Top Ten Tuesday is a weekly feature hosted by The Broke and The Bookish.

This week's topic is books that you feel differently about after time has passed. I have to admit, this one was a little bit hard for me. A few books immediately came to mind when I approached this topic, but it was hard to fill up all ten slots. I just couldn't think of a lot of books that I feel differently about. Still, I persevered, though I was only able to come up with eight books that fit the bill. Some books on my list I don't love as much as the first time I read them. Others I love much more than I my first encounter with them.

8: What's Eating Gilbert Grape by Peter Hedges
The movie is one of my all-time favorites. When I found out that it was a book, I knew I wanted to read it. I really liked it a few years ago, but now that time has passed I don't consider it a favorite like I used to. It has some risqué descriptions that I don't care for and Gilbert is much harsher in the book. I'm glad that Peter Hedges changed those things while writing the screenplay for the film. I'll stick with the movie on this one.

7: Flowers For Algernon by Daniel Keys
I remember reading this when I was around sixteen. I thought I was so cool reading a mature novel like this.

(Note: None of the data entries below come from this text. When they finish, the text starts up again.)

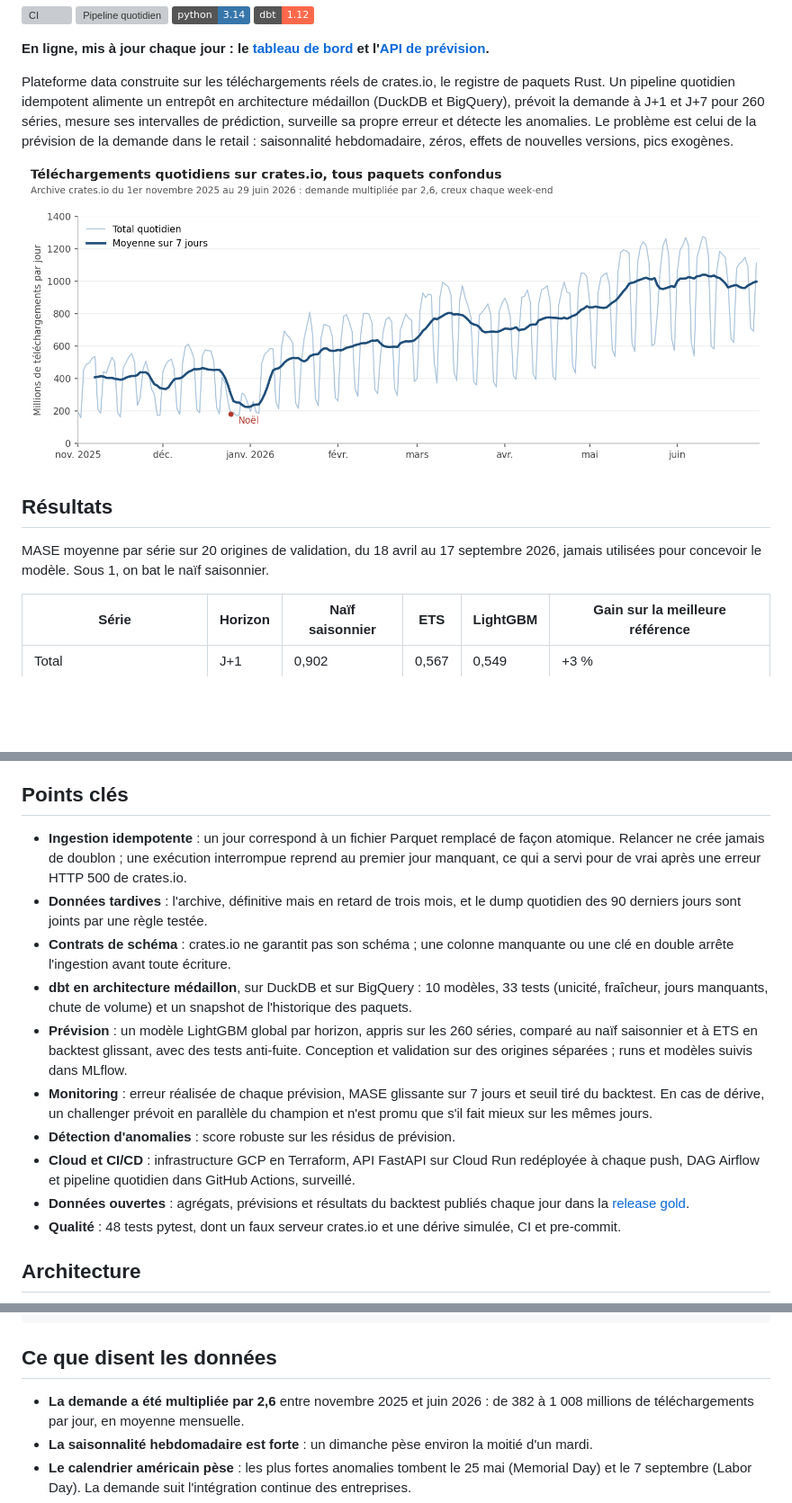
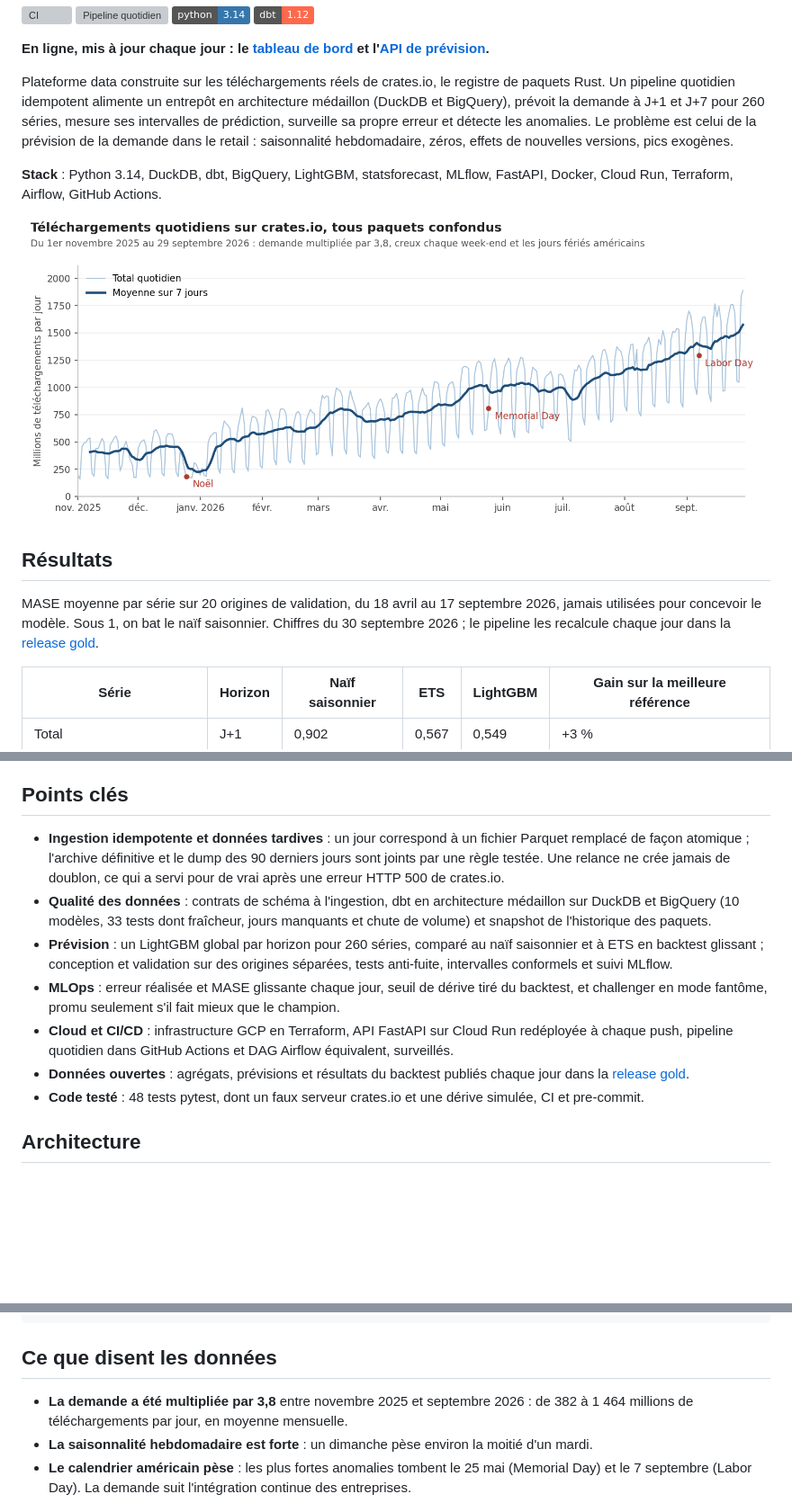
Before and after one commit to MohamedRadhi52/pkgpulse, a Markdown page: README.md, 3 parts joined by grey strips. Shown at 90% size. Drawn GitHub-style; pictures changed too: docs/img/telechargements_quotidiens.png; badges without logos; blank space fills up the shorter version; grey boxes are pictures that could not be loaded.

Commit message:
Relecture finale du README et du tableau de bord

```diff
--- a/README.md
+++ b/README.md
@@ -15,12 +15,16 @@ surveille sa propre erreur et détecte les anomalies. Le problème est celui de
 demande dans le retail : saisonnalité hebdomadaire, zéros, effets de nouvelles versions, pics
 exogènes.
 
+**Stack** : Python 3.14, DuckDB, dbt, BigQuery, LightGBM, statsforecast, MLflow, FastAPI, Docker,
+Cloud Run, Terraform, Airflow, GitHub Actions.
+
 ![Téléchargements quotidiens sur crates.io](docs/img/telechargements_quotidiens.png)
 
 ## Résultats
 
 MASE moyenne par série sur 20 origines de validation, du 18 avril au 17 septembre 2026, jamais
-utilisées pour concevoir le modèle. Sous 1, on bat le naïf saisonnier.
+utilisées pour concevoir le modèle. Sous 1, on bat le naïf saisonnier. Chiffres du 30 septembre
+2026 ; le pipeline les recalcule chaque jour dans la [release gold](../../releases/tag/gold).
 
 | Série | Horizon | Naïf saisonnier | ETS | LightGBM | Gain sur la meilleure référence |
 |---|---|---|---|---|---|
@@ -41,27 +45,23 @@ utilisées pour concevoir le modèle. Sous 1, on bat le naïf saisonnier.
 
 ## Points clés
 
-- **Ingestion idempotente** : un jour correspond à un fichier Parquet remplacé de façon atomique.
-  Relancer ne crée jamais de doublon ; une exécution interrompue reprend au premier jour manquant,
-  ce qui a servi pour de vrai après une erreur HTTP 500 de crates.io.
-- **Données tardives** : l'archive, définitive mais en retard de trois mois, et le dump quotidien
-  des 90 derniers jours sont joints par une règle testée.
-- **Contrats de schéma** : crates.io ne garantit pas son schéma ; une colonne manquante ou une clé
-  en double arrête l'ingestion avant toute écriture.
-- **dbt en architecture médaillon**, sur DuckDB et sur BigQuery : 10 modèles, 33 tests (unicité,
-  fraîcheur, jours manquants, chute de volume) et un snapshot de l'historique des paquets.
-- **Prévision** : un modèle LightGBM global par horizon, appris sur les 260 séries, comparé au
-  naïf saisonnier et à ETS en backtest glissant, avec des tests anti-fuite. Conception et
-  validation sur des origines séparées ; runs et modèles suivis dans MLflow.
-- **Monitoring** : erreur réalisée de chaque prévision, MASE glissante sur 7 jours et seuil tiré
-  du backtest. En cas de dérive, un challenger prévoit en parallèle du champion et n'est promu que
-  s'il fait mieux sur les mêmes jours.
-- **Détection d'anomalies** : score robuste sur les résidus de prévision.
+- **Ingestion idempotente et données tardives** : un jour correspond à un fichier Parquet remplacé
+  de façon atomique ; l'archive définitive et le dump des 90 derniers jours sont joints par une
+  règle testée. Une relance ne crée jamais de doublon, ce qui a servi pour de vrai après une
+  erreur HTTP 500 de crates.io.
+- **Qualité des données** : contrats de schéma à l'ingestion, dbt en architecture médaillon sur
+  DuckDB et BigQuery (10 modèles, 33 tests dont fraîcheur, jours manquants et chute de volume) et
+  snapshot de l'historique des paquets.
+- **Prévision** : un LightGBM global par horizon pour 260 séries, comparé au naïf saisonnier et à
+  ETS en backtest glissant ; conception et validation sur des origines séparées, tests anti-fuite,
+  intervalles conformels et suivi MLflow.
+- **MLOps** : erreur réalisée et MASE glissante chaque jour, seuil de dérive tiré du backtest, et
+  challenger en mode fantôme, promu seulement s'il fait mieux que le champion.
 - **Cloud et CI/CD** : infrastructure GCP en Terraform, API FastAPI sur Cloud Run redéployée à
-  chaque push, DAG Airflow et pipeline quotidien dans GitHub Actions, surveillé.
+  chaque push, pipeline quotidien dans GitHub Actions et DAG Airflow équivalent, surveillés.
 - **Données ouvertes** : agrégats, prévisions et résultats du backtest publiés chaque jour dans la
   [release gold](../../releases/tag/gold).
-- **Qualité** : 48 tests pytest, dont un faux serveur crates.io et une dérive simulée, CI et
+- **Code testé** : 48 tests pytest, dont un faux serveur crates.io et une dérive simulée, CI et
   pre-commit.
 
 ## Architecture
@@ -112,7 +112,7 @@ curl "https://pkgpulse-api-bnhde7a6fa-uc.a.run.app/forecast?series=paquet:serde"
 
 ## Ce que disent les données
 
-- **La demande a été multipliée par 2,6** entre novembre 2025 et juin 2026 : de 382 à 1 008
+- **La demande a été multipliée par 3,8** entre novembre 2025 et septembre 2026 : de 382 à 1 464
   millions de téléchargements par jour, en moyenne mensuelle.
 - **La saisonnalité hebdomadaire est forte** : un dimanche pèse environ la moitié d'un mardi.
 - **Le calendrier américain pèse** : les plus fortes anomalies tombent le 25 mai (Memorial Day)
```
Also changed, not shown: other parts of README.md (+1 -1 lines), 1 other file.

Like What's Eating Gilbert Grape, it has some risqué situations that I wish they'd left out. I still think it would be a good novel had those not been included, though it is a very sad story.

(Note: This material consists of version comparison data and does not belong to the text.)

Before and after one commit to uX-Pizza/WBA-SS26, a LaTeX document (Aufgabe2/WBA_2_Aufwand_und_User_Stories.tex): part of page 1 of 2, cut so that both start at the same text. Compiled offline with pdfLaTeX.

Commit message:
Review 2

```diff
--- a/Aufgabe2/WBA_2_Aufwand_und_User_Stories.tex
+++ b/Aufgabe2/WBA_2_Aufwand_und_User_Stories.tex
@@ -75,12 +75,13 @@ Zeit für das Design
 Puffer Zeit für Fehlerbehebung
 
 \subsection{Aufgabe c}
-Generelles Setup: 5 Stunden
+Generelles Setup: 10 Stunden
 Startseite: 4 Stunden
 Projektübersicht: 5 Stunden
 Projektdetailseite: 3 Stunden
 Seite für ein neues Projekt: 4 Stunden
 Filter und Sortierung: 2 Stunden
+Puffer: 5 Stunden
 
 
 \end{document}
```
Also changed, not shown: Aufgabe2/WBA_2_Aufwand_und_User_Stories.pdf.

6: True Colors series by Melody Carlson
It isn't that I don't like this series anymore, I just don't love it the way I used to. I think that's pretty understandable though, because it's definitely a series targeted toward teens. I really loved them when I was between the ages of 14 and 16, and have read all of them. I own 11 out 12 books in the series and will keep them until I feel I no longer want them.

5: A Life of Faith series
I loved these books when I was a young teen. I remember tearing through them one summer. I tried to re-read one of them recently and it just wasn't the same. I guess I was at just the right age when I read them the first time.

4: Fame Is Infamy by Andrew Schwab
When I was in my early teens, Project 86 was one of my favorite bands. When I found at that their lead singer was publishing a book, I really wanted to read it. I loved it when I was fifteen. I still consider it a good book, though I don't love it as much as I did then.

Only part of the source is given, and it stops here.